If you thought yoga and Pilates both involved contorting your body to achieve toned muscles, core strength and flexibility, you’d be right – but only partly.
Both floor exercises promise similar fitness benefits but vary greatly in technique – and origin.
What’s the difference?
Pilates was developed in the early 1900s by German-born Joseph Pilates, a sickly child who was determined to get strong. He achieved this through exercise – including body-building and martial arts – before developing his own system. It has evolved to become the technique bearing his name.
Catherine Etty-Leal, an Australian Physiotherapy Association member and Victorian branch chair of the Sports Physiotherapy Association, said at the heart of Pilates is the “core”, a group of muscles deep in your midsection.
Pilates is all about strengthening these core muscles and “allowing the limbs to move around this stable foundation”, Ms Etty-Leal said.
By contrast, yoga started in India thousands of years ago. This ancient practice focuses on achieving harmony between the mind and body.

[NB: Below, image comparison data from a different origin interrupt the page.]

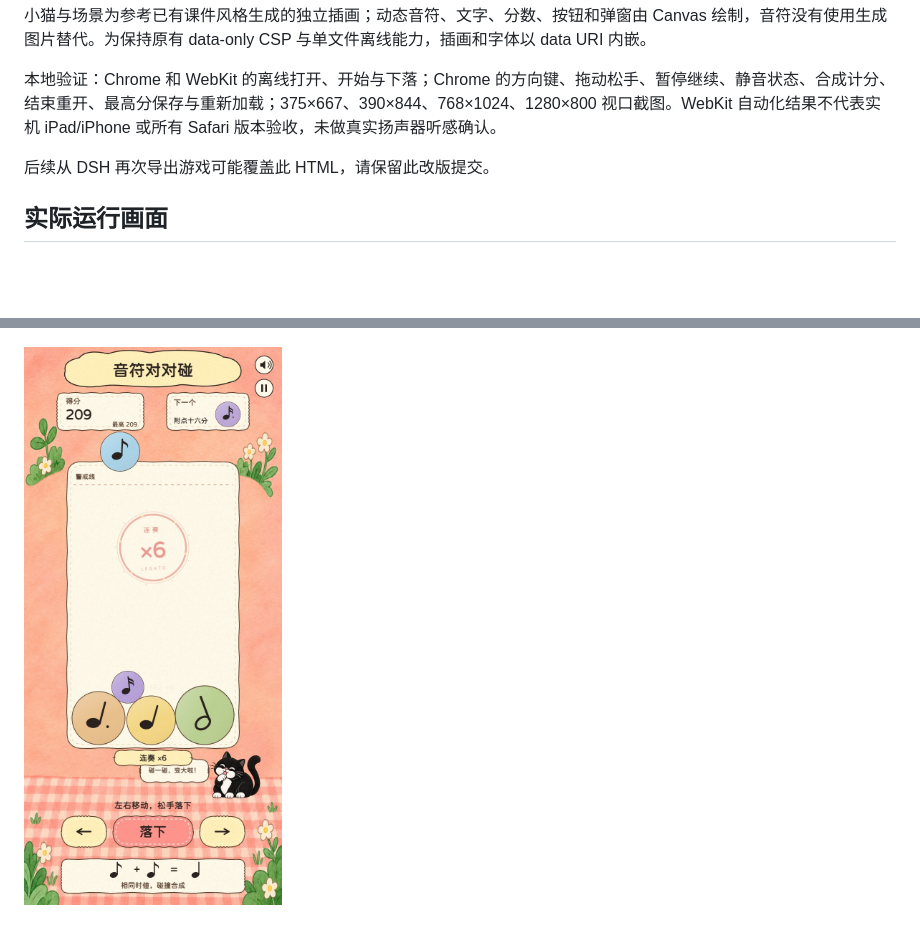
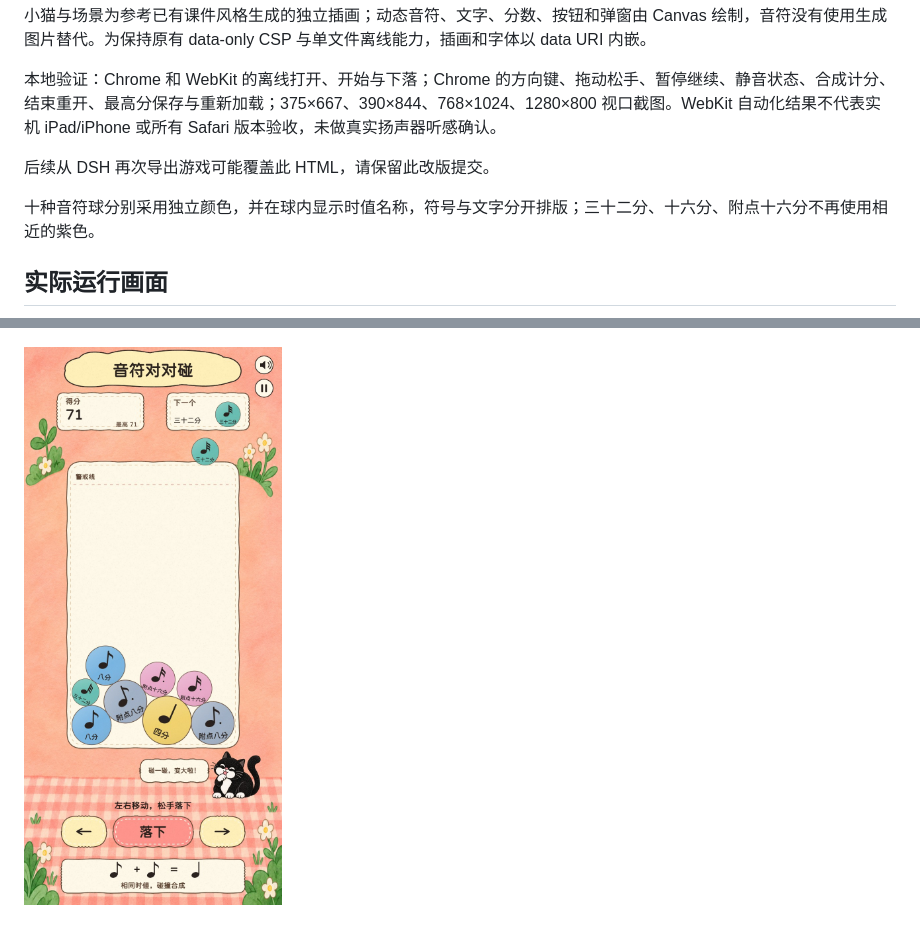
Before and after one commit to xiuyan0624-eng/dsh-games, a Markdown page: staff-drop/README.md, 2 parts joined by grey strips. GitHub-like rendering; pictures changed too: staff-drop/preview-game.jpg; blank space fills up the shorter version.

```diff
--- a/staff-drop/README.md
+++ b/staff-drop/README.md
@@ -14,6 +14,8 @@
 
 后续从 DSH 再次导出游戏可能覆盖此 HTML，请保留此改版提交。
 
+十种音符球分别采用独立颜色，并在球内显示时值名称，符号与文字分开排版；三十二分、十六分、附点十六分不再使用相近的紫色。
+
 ## 实际运行画面
 
 ![首页](cover.jpg)
```
Also changed, not shown: 1 other file.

Irene Ais, a yoga devotee who trains new instructors, said yoga is primarily spiritual. The physical aspect is a more recent addition, she said.
“Yoga is so varied in its application, yet it is often promoted in the modern wellness industry as purely physical,” Ms Ais, who is an Australian Physiotherapy Association member, said.
Practices like meditation and breathing to activate the relaxation response are common yogic techniques that help achieve greater emotional and mental wellbeing.
“This is a vital extra benefit in fast-paced modern life, where mental illness is said to be ranked by the World Health Organisation as the leading cause of disease burden by 2020,” she said.
Do yoga and Pilates live up to their health claims?
Ms Etty-Leal said that, done correctly, Pilates helps tone muscles, increases core strength, and improves posture and flexibility. However, this isn’t its sole focus.
Many people “spend a lot of time retraining movement control so the pure strength and toning aspects do not happen until much later,” she said.
A 2011 study published in the journal Archives of Physical Medicine and Rehabilitation reviewed 16 papers looking at the effectiveness of Pilates. The researchers found strong evidence that Pilates improved flexibility and dynamic balance, and moderate evidence that it improved muscular endurance in healthy people.
The verdict on weight loss is slightly more questionable. A 2012 study in the Journal of Bodywork and Movement Therapies found that there is poor evidence linking Pilates with body composition.
Yoga is often associated with mental and spiritual wellbeing, but the evidence for its effects on overall health is mounting. A 2010 review of 81 studies comparing yoga with other forms of exercise found that it might be as effective as, or better than, other exercise for improving a variety of health-related measures.
Pilates or yoga?
The best floor exercise for you depends on a variety of factors, including personal preference, fitness level and existing health conditions or injuries. Both exercises can be easily adapted to suit everyone from beginners through to professional athletes.
The key is to find a class and teacher to suit your needs, fitness instructors said.
“Both yoga and Pilates are safe and effective ways of exercising, which utilise your own body mechanics and resistance,” Ms Etty-Leal said.
“This means you can use it as much as you like outside of the studio as well.”
Ms Ais added that yoga should be tailored to emotional and mental needs.
“A student who is, for example, type A and stressed may not benefit from a dynamic physical practice that further stimulates the nervous system, but may benefit from a stillness, meditation practice,” she said.